- The company has solid financial efficiency ratios.
- The stock is near oversold territory.
Chart Industries, Inc. (NASDAQ:GTLS) is an independent global manufacturer of engineered equipment used in the production, storage and end-use of hydrocarbon and industrial gases. The company operates in three segments: energy and chemicals, distribution and storage, and biomedical. On February 25, 2014, the company reported fourth quarter earnings of $0.82 per share, which missed the consensus analysts' estimates by $0.01. In the past year the company's stock price is up 1.82% while the S&P 500 (NYSEARCA:SPY) has gained 19.3% in the same time frame. I've already purchased a batch of the stock long ago for my growth portfolio and am down 29.93% on the batch. With all this in mind, I'd like to take a moment to evaluate the stock on a fundamental, financial and technical basis to see if right now is a good time to purchase more of the stock for my portfolio.
The company currently trades at a trailing 12-month P/E ratio of 31.27, which is expensively priced, but I mainly like to purchase a stock based on where the company is going in the future as opposed to what it has done in the past. On that note, the 1-year forward-looking P/E ratio of 19.15 is currently fairly priced for the future in terms of the right here, right now. The 1-year PEG ratio (1.05), which measures the ratio of the price you're currently paying for the trailing 12-month earnings on the stock while dividing it by the earnings growth of the company for a specified amount of time (I like looking at a 1-year horizon), tells me that the company is fairly priced based on a 1-year EPS growth rate of 29.75%. The company has great near-term future earnings growth potential with a projected EPS growth rate of 29.75%. In addition, the company has great long-term future earnings growth potential with a projected EPS growth rate of 21.55%.
On a financial basis, the things I look for are the dividend payouts, return on assets, equity and investment.
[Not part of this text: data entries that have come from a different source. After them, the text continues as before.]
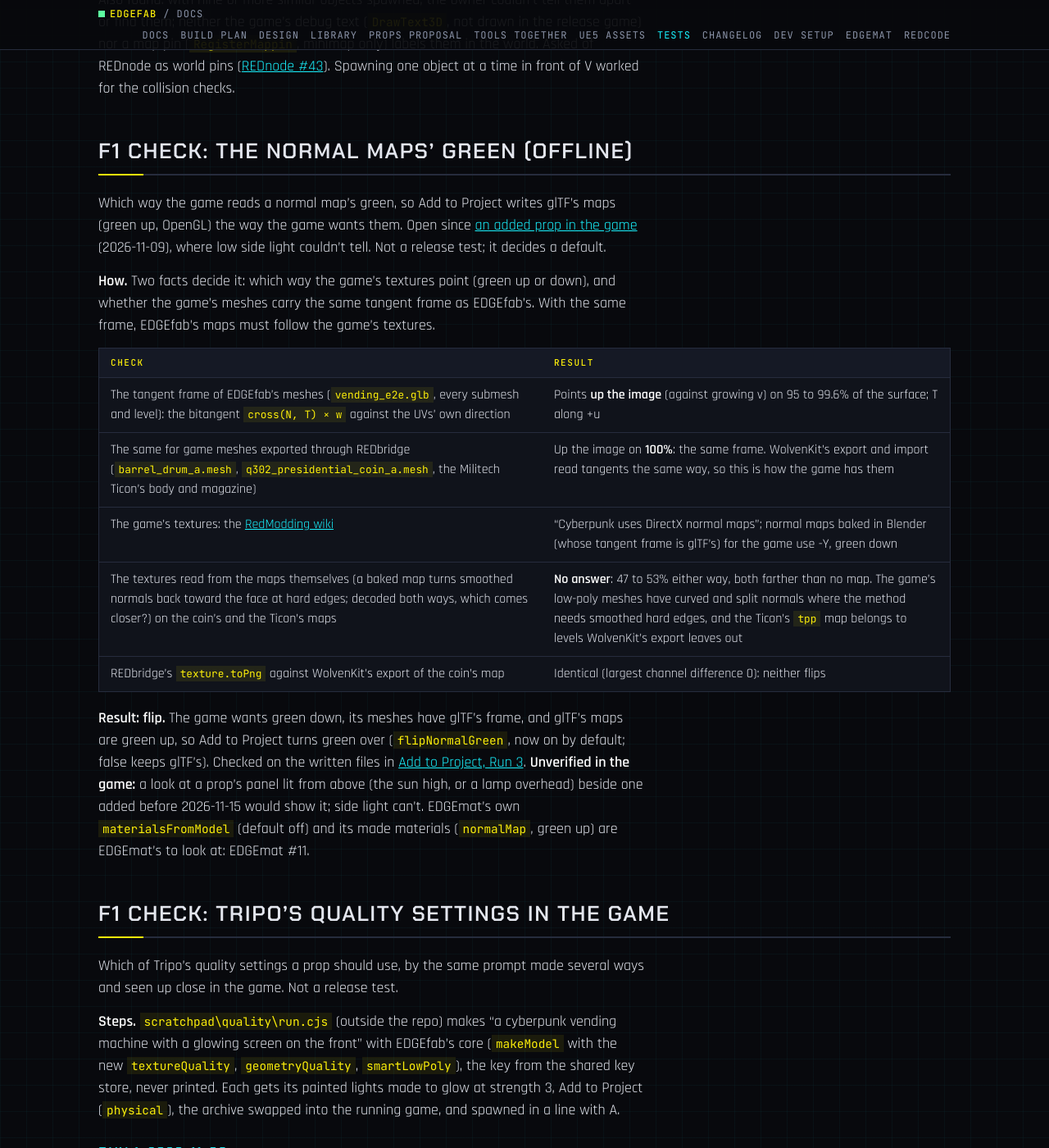
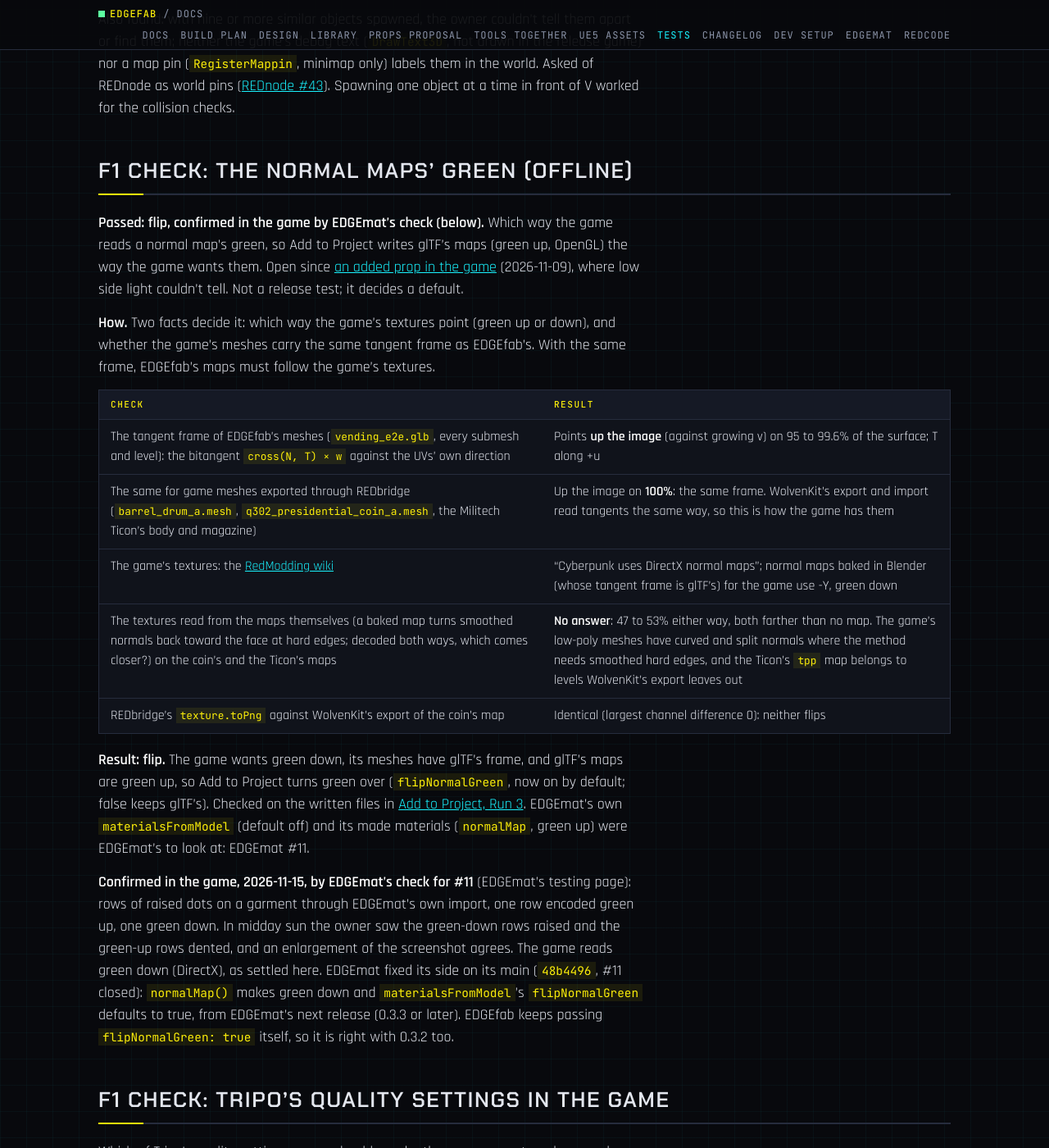
Before and after one commit to Edgemodders/EDGEfab, a Jekyll site: the page built from docs/testing.md, in a window 1280 px wide and 1400 px high, scrolled down 19605 px. Shown: the whole window at 82% size. Built offline with Jekyll 4.4.1, drawn with Linux system fonts in a browser that asks for light colours; some of the changed text lies outside the part shown.

Commit message:
Normal maps' green confirmed in the game by EDGEmat's check (#11 closed); roadmap status: F1 passed
Co-Authored-By: Claude Opus 5.5 <noreply@anthropic.com>

```diff
--- a/docs/testing.md
+++ b/docs/testing.md
@@ -400,14 +400,14 @@ Game 2.5, REDnode 0.58.0, at night, then by day; outside Embers' area (about -19
 | Glow | Visible. At night only the orange shelf strips and keypad light, the body stays dark. **The owner: strength 3 (Bright, EV 2.585) is the most appropriate**; 0.25 and 1 are faint at night on thin painted strips |
 | Collision | **Both pass:** `vending_glow` (`physical`) and `vending_glow_box` (`box`) each stop V, hold V standing on top and spark under fire. The drums (test 7) test the same two components on another mesh and were skipped |
 | Levels of detail | **Passed:** walking 25 m away, the owner: "the LOD transitions look to be pretty smooth" |
-| Normal maps' green | **Open here; settled offline 2026-11-15** ([the normal maps' green](#f1-check-the-normal-maps-green-offline): flipped, now the default). `vending_glow` and `vending_flipped` look the same in low side light. Flipping green only changes up-and-down shading, which side light doesn't test. WolvenKit's importer doesn't touch the green channel, so the game reads it as written; which convention the game uses is to settle offline (a test normal map of a known dome, or a game texture on a known shape). On Tripo's models the difference didn't show |
+| Normal maps' green | **Settled offline 2026-11-15, confirmed in the game the same day by EDGEmat's check for #11** ([the normal maps' green](#f1-check-the-normal-maps-green-offline): flipped, now the default). `vending_glow` and `vending_flipped` look the same in low side light. Flipping green only changes up-and-down shading, which side light doesn't test. WolvenKit's importer doesn't touch the green channel, so the game reads it as written; which convention the game uses is to settle offline (a test normal map of a known dome, or a game texture on a known shape). On Tripo's models the difference didn't show |
 | Up close | The owner: the textures look low resolution, with jaggies and rough corners. Tripo's standard 2048² texture over the whole machine, and 20,000 triangles. See [Tripo's quality settings](#f1-check-tripos-quality-settings-in-the-game) |
 
 Also found: with nine or more similar objects spawned, the owner couldn't tell them apart or find them; neither the game's debug text (`DrawText3D`, not drawn in the release game) nor a map pin (`RegisterMappin`, minimap only) labels them in the world. Asked of REDnode as world pins ([REDnode #43](https://github.com/Edgemodders/REDnode/issues/43)). Spawning one object at a time in front of V worked for the collision checks.
 
 ## F1 check: the normal maps' green (offline)
 
-Which way the game reads a normal map's green, so Add to Project writes glTF's maps (green up, OpenGL) the way the game wants them. Open since [an added prop in the game](#f1-check-an-added-prop-in-the-game) (2026-11-09), where low side light couldn't tell. Not a release test; it decides a default.
+**Passed: flip, confirmed in the game by EDGEmat's check (below).** Which way the game reads a normal map's green, so Add to Project writes glTF's maps (green up, OpenGL) the way the game wants them. Open since [an added prop in the game](#f1-check-an-added-prop-in-the-game) (2026-11-09), where low side light couldn't tell. Not a release test; it decides a default.
 
 **How.** Two facts decide it: which way the game's textures point (green up or down), and whether the game's meshes carry the same tangent frame as EDGEfab's. With the same frame, EDGEfab's maps must follow the game's textures.
 
@@ -419,7 +419,9 @@ Which way the game reads a normal map's green, so Add to Project writes glTF's m
 | The textures read from the maps themselves (a baked map turns smoothed normals back toward the face at hard edges; decoded both ways, which comes closer?) on the coin's and the Ticon's maps | **No answer**: 47 to 53% either way, both farther than no map. The game's low-poly meshes have curved and split normals where the method needs smoothed hard edges, and the Ticon's `tpp` map belongs to levels WolvenKit's export leaves out |
 | REDbridge's `texture.toPng` against WolvenKit's export of the coin's map | Identical (largest channel difference 0): neither flips |
 
-**Result: flip.** The game wants green down, its meshes have glTF's frame, and glTF's maps are green up, so Add to Project turns green over (`flipNormalGreen`, now on by default; false keeps glTF's). Checked on the written files in [Add to Project, Run 3](#run-3-2026-11-15-passed-the-normal-maps-green-flipped-by-default). **Unverified in the game:** a look at a prop's panel lit from above (the sun high, or a lamp overhead) beside one added before 2026-11-15 would show it; side light can't. EDGEmat's own `materialsFromModel` (default off) and its made materials (`normalMap`, green up) are EDGEmat's to look at: EDGEmat #11.
+**Result: flip.** The game wants green down, its meshes have glTF's frame, and glTF's maps are green up, so Add to Project turns green over (`flipNormalGreen`, now on by default; false keeps glTF's). Checked on the written files in [Add to Project, Run 3](#run-3-2026-11-15-passed-the-normal-maps-green-flipped-by-default). EDGEmat's own `materialsFromModel` (default off) and its made materials (`normalMap`, green up) were EDGEmat's to look at: EDGEmat #11.
+
+**Confirmed in the game, 2026-11-15, by EDGEmat's check for #11** (EDGEmat's testing page): rows of raised dots on a garment through EDGEmat's own import, one row encoded green up, one green down. In midday sun the owner saw the green-down rows raised and the green-up rows dented, and an enlargement of the screenshot agrees. The game reads green down (DirectX), as settled here. EDGEmat fixed its side on its main (`48b4496`, #11 closed): `normalMap()` makes green down and `materialsFromModel`'s `flipNormalGreen` defaults to true, from EDGEmat's next release (0.3.3 or later). EDGEfab keeps passing `flipNormalGreen: true` itself, so it is right with 0.3.2 too.
 
 ## F1 check: Tripo's quality settings in the game
 
```
Also changed, not shown: CLAUDE.md (+2 -2 lines), docs/index.md (+2 -2 lines).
The company does not sport a dividend to speak of but is sporting return on assets, equity and investment values of 5.9%, 11.5% and 11.9%, respectively, which are all respectable values. In this particular instance, I will forego the dividend aspect of the financials because the stock is in my growth portfolio, and in the growth portfolio a stock does not have to have a dividend.
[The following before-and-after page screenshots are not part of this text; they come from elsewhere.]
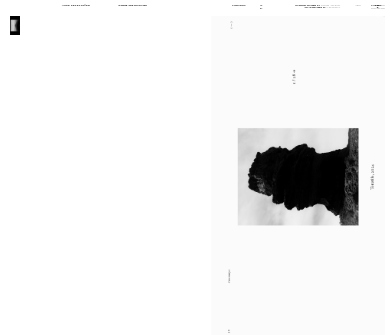
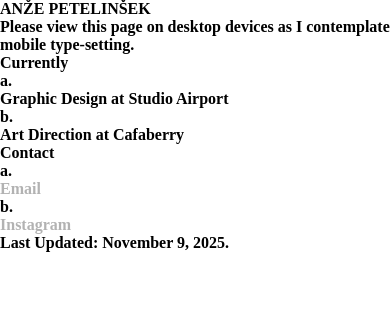
Before and after one commit to anzepetelinsek/portfolio, a plain HTML site: page index.html in a window 390 px wide. Shown: the top 335 px of the page. Drawn offline with Linux system fonts and the light colour scheme.

Commit message:
Update index.html

```diff
--- a/index.html
+++ b/index.html
@@ -31,6 +31,9 @@
       </div>
     </div>
   </header>
+
+
+
 
   <!-- ===== Main (index content) ===== -->
   <main class="content-loading">
@@ -87,5 +90,80 @@
   </footer>
 
   <script src="script.js"></script>
+  <script>
+(function() {
+  const breakpoint = 900; // phones/small tablets
+  let mobileActive = false;
+  let mobileElement = null;
+
+  function activateMobile() {
+    document.querySelectorAll('header, main, footer').forEach(el => el.style.display = 'none');
+
+    mobileElement = document.createElement('div');
+    mobileElement.className = 'mobile-layout';
+    mobileElement.innerHTML = `
+      <div class="grid-mobile">
+        <!-- 1) NAME — centered 1/13, no bottom margin -->
+        <div class="m-name">ANŽE PETELINŠEK</div>
+
+        <!-- 2) BYLINE — left-aligned 2/13 -->
+        <div class="m-byline">Please view this page on desktop devices as I contemplate mobile type-setting.</div>
+
+        <!-- 3) 16px GAP -->
+        <div class="m-gap16" aria-hidden="true"></div>
+
+        <!-- 4) ROWS (label 2-6, bullet 6-7, text 7-13) -->
+
+        <!-- Currently / a. -->
+        <div class="row-label">Currently</div>
+        <div class="row-bullet">a.</div>
+        <div class="row-text">Graphic Design at <span class="fade">Studio Airport</span></div>
+
+        <!-- Currently / b. -->
+        <div class="row-label"></div>
+        <div class="row-bullet">b.</div>
+        <div class="row-text">Art Direction at <span class="fade">Cafaberry</span></div>
+
+        <!-- 16px GAP -->
+        <div class="m-gap16" aria-hidden="true"></div>
+
+        <!-- Contact / a. -->
+        <div class="row-label">Contact</div>
+        <div class="row-bullet">a.</div>
+        <div class="row-text"><a href="mailto:info@anzepetelinsek.com">Email</a></div>
+
+        <!-- Contact / b. -->
+        <div class="row-label"></div>
+        <div class="row-bullet">b.</div>
+        <div class="row-text"><a href="https://www.instagram.com/anzepetelinsek/" target="_blank">Instagram</a></div>
+
+        <!-- 16px GAP -->
+        <div class="m-gap16" aria-hidden="true"></div>
+
+        <!-- Footer line -->
+        <div class="m-footer-left">Last Updated: November 9, 2025.</div>
+      </div>
+    `;
+    document.body.appendChild(mobileElement);
+    mobileActive = true;
+  }
+
+  function deactivateMobile() {
+    document.querySelectorAll('header, main, footer').forEach(el => el.style.display = '');
+    if (mobileElement) { mobileElement.remove(); mobileElement = null; }
+    mobileActive = false;
+  }
+
+  function checkWidth() {
+    if (window.innerWidth <= breakpoint && !mobileActive) activateMobile();
+    else if (window.innerWidth > breakpoint && mobileActive) deactivateMobile();
+  }
+
+  checkWidth();
+  window.addEventListener('resize', checkWidth);
+})();
+</script>
+
+
 </body>
 </html>
```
Looking first at the relative strength index chart [RSI] at the top, I see the stock hovering around oversold territory with a current value of 35.93 but with downward trajectory. I will look at the moving average convergence-divergence [MACD] chart next. I see that the black line is below the red line with the divergence bars increasing in height, indicating bearish momentum. As for the stock price itself ($81.29), I'm looking at the 50-day simple moving average (currently $86.06) to act as resistance and $79.34 to act as support for a risk/reward ratio which plays out to be -2.4% to 5.87%.
- On Feb. 25 the company reported fourth quarter earnings which missed on the top and bottom lines. The company reported $0.82 per share which missed estimates by a penny on revenue of $303.8 million which missed expectations of $19.46 million.
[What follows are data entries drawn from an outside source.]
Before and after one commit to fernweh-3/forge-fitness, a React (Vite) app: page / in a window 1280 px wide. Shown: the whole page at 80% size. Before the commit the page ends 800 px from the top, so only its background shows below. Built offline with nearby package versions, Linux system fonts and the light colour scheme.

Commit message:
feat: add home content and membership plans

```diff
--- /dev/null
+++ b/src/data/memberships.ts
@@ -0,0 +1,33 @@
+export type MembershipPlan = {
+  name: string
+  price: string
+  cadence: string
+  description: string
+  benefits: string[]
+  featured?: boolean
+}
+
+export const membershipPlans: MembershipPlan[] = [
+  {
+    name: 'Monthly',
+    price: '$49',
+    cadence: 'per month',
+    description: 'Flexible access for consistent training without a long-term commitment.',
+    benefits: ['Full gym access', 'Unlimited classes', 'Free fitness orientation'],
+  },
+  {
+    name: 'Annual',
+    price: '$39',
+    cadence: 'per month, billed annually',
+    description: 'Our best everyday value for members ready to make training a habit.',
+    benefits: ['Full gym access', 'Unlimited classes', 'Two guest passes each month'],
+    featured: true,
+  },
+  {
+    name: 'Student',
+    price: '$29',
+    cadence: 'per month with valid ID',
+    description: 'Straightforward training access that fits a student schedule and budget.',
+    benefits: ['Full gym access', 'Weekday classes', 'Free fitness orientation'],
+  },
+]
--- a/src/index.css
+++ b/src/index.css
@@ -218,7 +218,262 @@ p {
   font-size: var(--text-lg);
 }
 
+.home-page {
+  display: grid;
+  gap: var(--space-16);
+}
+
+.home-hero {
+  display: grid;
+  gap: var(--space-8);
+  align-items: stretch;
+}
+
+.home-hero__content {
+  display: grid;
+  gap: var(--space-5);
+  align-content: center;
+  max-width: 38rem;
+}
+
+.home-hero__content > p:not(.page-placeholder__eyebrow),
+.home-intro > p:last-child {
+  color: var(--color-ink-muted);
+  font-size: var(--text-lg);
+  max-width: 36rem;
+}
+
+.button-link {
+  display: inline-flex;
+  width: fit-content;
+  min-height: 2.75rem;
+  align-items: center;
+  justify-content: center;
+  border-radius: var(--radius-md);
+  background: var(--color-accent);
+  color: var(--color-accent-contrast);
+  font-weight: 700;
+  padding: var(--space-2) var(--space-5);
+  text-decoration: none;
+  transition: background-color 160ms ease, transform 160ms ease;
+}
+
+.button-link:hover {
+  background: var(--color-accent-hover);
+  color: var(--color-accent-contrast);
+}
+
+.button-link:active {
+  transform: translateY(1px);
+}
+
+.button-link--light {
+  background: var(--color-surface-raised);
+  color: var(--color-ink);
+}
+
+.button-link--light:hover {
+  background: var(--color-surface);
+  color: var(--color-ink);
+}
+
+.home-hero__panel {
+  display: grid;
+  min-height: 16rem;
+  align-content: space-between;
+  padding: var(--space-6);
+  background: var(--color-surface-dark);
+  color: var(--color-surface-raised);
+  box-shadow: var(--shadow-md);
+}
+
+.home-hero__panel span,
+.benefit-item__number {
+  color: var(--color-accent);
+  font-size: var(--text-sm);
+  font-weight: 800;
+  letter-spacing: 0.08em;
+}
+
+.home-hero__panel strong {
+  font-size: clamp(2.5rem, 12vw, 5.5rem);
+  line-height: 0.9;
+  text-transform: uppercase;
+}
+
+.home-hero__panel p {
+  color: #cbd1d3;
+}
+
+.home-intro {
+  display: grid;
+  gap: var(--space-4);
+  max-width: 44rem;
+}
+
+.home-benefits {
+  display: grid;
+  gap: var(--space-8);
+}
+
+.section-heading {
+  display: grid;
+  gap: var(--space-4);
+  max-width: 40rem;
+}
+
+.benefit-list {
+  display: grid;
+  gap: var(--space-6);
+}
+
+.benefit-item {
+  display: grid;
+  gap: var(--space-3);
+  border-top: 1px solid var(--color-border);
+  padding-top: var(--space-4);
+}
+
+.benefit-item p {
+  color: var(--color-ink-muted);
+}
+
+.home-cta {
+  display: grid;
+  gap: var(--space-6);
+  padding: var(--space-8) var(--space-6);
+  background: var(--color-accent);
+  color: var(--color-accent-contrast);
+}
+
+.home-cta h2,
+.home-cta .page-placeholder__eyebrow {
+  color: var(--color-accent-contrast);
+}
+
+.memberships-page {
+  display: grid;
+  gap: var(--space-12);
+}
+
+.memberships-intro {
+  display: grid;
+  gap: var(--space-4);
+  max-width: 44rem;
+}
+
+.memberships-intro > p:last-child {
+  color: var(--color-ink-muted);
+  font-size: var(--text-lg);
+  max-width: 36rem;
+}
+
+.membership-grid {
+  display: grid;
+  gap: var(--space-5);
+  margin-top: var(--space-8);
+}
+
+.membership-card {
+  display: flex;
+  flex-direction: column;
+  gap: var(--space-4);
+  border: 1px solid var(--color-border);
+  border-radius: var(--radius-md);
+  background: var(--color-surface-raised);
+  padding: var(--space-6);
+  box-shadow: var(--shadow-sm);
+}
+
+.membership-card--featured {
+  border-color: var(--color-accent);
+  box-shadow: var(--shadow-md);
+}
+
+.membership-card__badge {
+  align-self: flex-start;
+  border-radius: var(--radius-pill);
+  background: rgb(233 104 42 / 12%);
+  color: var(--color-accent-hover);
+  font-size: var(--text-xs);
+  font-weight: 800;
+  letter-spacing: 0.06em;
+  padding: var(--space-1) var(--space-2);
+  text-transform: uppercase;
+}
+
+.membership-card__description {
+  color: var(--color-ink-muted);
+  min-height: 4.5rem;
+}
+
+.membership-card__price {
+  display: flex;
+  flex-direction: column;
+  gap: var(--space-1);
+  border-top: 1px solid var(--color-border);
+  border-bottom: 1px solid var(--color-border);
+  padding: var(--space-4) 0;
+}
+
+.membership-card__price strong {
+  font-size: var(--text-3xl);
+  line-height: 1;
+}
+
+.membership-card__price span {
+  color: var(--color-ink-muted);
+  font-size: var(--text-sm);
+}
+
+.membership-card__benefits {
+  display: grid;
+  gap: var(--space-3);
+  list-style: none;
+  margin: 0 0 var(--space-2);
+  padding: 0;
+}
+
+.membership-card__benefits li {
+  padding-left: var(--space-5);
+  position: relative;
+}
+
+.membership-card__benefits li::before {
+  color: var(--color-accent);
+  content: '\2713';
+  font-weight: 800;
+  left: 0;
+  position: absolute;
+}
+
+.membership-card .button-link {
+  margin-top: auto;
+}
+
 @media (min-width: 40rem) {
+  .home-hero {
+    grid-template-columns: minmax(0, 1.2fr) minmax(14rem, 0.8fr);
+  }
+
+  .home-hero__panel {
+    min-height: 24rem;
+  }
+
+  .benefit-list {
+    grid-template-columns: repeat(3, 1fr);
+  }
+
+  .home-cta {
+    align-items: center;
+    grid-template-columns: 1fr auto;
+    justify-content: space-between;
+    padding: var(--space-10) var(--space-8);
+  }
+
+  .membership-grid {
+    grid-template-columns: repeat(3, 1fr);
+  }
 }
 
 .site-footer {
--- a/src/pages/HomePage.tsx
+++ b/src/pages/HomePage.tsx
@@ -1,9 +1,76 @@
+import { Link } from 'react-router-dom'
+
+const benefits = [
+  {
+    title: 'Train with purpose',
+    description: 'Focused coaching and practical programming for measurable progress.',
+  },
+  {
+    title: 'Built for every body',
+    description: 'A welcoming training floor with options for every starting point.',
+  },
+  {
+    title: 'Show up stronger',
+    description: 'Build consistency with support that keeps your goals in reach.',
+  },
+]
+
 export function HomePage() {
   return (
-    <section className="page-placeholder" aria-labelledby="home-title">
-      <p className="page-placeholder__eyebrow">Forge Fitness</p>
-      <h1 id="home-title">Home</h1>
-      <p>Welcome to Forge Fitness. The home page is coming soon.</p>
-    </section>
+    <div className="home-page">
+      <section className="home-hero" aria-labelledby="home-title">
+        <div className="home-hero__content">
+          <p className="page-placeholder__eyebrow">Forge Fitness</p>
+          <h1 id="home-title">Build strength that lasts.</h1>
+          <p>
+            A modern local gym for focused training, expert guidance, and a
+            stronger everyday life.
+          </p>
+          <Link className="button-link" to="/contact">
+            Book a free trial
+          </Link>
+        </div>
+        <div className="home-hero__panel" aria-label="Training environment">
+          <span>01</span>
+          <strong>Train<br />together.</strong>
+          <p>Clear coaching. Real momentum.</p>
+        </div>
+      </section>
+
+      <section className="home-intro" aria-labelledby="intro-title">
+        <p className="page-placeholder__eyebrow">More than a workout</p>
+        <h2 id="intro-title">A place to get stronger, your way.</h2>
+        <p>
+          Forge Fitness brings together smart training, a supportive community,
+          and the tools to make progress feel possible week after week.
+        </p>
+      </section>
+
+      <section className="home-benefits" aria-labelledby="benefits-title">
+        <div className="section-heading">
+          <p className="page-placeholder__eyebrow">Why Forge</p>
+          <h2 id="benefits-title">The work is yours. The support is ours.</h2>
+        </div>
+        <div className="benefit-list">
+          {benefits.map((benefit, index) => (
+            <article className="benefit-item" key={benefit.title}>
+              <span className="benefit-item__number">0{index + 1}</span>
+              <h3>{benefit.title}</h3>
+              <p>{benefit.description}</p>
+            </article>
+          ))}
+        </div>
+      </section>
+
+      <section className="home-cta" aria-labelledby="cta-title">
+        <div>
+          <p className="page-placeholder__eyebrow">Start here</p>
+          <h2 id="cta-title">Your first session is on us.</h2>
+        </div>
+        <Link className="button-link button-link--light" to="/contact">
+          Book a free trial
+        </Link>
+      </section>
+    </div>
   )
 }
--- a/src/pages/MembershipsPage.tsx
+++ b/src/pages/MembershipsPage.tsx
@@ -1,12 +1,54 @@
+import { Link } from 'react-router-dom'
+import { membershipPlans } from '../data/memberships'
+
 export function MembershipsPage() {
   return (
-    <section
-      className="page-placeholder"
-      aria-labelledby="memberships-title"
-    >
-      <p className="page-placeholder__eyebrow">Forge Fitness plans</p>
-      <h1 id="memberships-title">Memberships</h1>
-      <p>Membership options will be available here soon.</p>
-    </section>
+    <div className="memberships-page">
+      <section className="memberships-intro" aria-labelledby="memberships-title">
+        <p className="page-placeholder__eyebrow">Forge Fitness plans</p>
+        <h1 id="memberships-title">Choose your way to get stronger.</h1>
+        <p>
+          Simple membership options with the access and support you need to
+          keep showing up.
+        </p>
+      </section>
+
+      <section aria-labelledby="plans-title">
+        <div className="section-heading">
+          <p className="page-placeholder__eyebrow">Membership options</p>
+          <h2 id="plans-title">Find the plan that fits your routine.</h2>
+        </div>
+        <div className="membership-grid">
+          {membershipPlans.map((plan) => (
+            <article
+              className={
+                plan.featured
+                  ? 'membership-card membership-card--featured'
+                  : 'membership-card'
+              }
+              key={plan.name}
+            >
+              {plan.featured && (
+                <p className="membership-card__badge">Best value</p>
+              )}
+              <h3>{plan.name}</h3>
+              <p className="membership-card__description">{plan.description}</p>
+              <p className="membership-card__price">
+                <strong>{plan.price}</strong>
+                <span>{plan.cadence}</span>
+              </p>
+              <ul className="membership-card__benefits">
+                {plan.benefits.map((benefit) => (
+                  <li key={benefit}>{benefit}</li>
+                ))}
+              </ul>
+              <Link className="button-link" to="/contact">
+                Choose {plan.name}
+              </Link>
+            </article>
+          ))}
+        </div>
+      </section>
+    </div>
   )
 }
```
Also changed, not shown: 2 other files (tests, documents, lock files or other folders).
Gas to liquids is what this company is all about but the company keeps reporting bad quarter after bad quarter. Fundamentally, the stock is fairly priced on next year's earnings and on earnings growth. Financially, I believe all the returns are safe and sound. Technically, it appears the stock is oversold. Due to the oversold technicals, high near-term earnings growth potential, and high long-term earnings growth potential I'm going to be nibbling some of the stock at this price.
Disclaimer: This article is meant to serve as a journal for myself as to the rationale of why I bought/sold this stock when I look back on it in the future. These are only my personal opinions and you should do your own homework. Only you are responsible for what you trade and happy investing.